Read the data line by line and say how many lines contain the string "images", giving the number alone.

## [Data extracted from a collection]

★ ★ ★ ★ ★

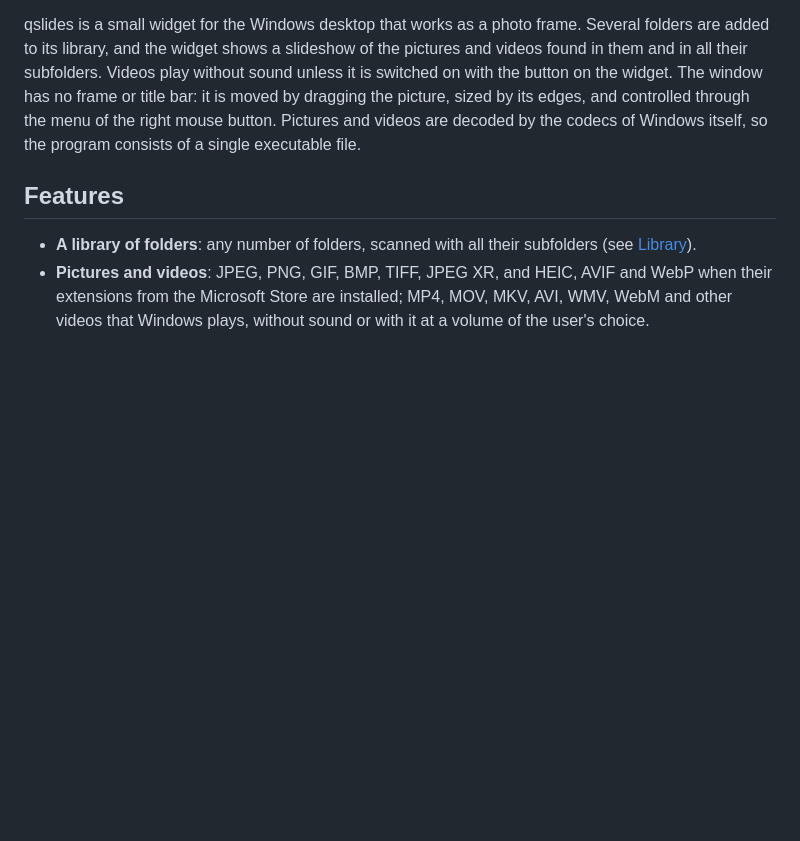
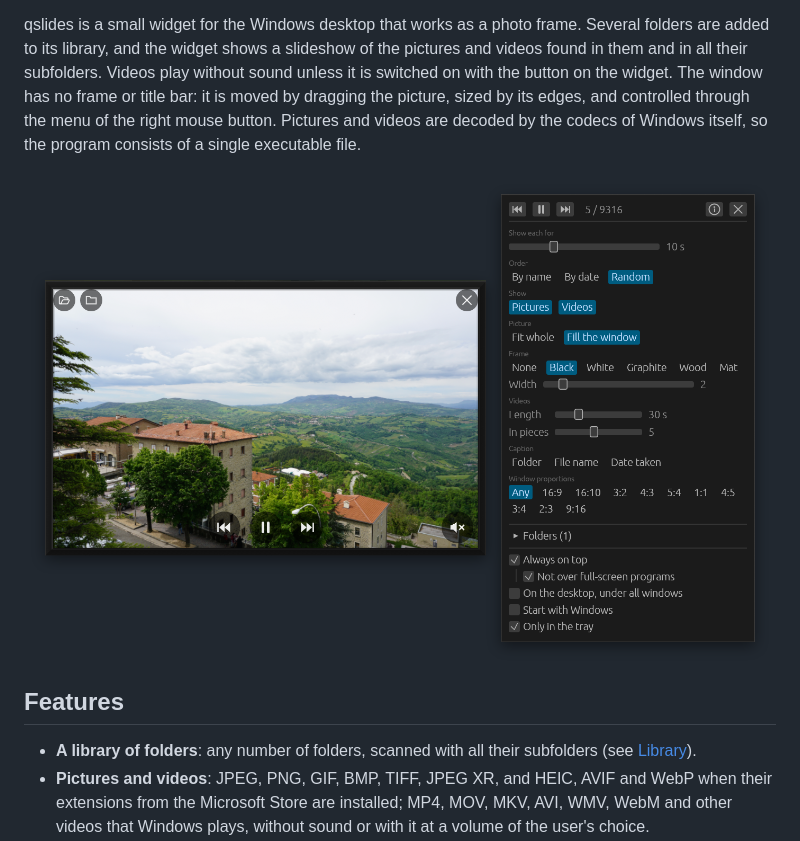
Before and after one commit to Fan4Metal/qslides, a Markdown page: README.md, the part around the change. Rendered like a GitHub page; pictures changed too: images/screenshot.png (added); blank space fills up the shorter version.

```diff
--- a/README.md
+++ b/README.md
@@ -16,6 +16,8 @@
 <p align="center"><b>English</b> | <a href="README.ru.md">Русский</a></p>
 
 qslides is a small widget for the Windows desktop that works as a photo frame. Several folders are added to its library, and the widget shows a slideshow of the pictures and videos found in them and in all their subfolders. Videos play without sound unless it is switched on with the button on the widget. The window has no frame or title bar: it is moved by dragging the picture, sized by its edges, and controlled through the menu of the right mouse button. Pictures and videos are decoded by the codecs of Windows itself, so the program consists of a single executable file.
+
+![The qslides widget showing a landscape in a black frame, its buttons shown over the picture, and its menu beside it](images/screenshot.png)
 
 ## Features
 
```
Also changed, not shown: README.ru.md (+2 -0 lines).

★ ★ ★ ★ ★

## [Task output]
2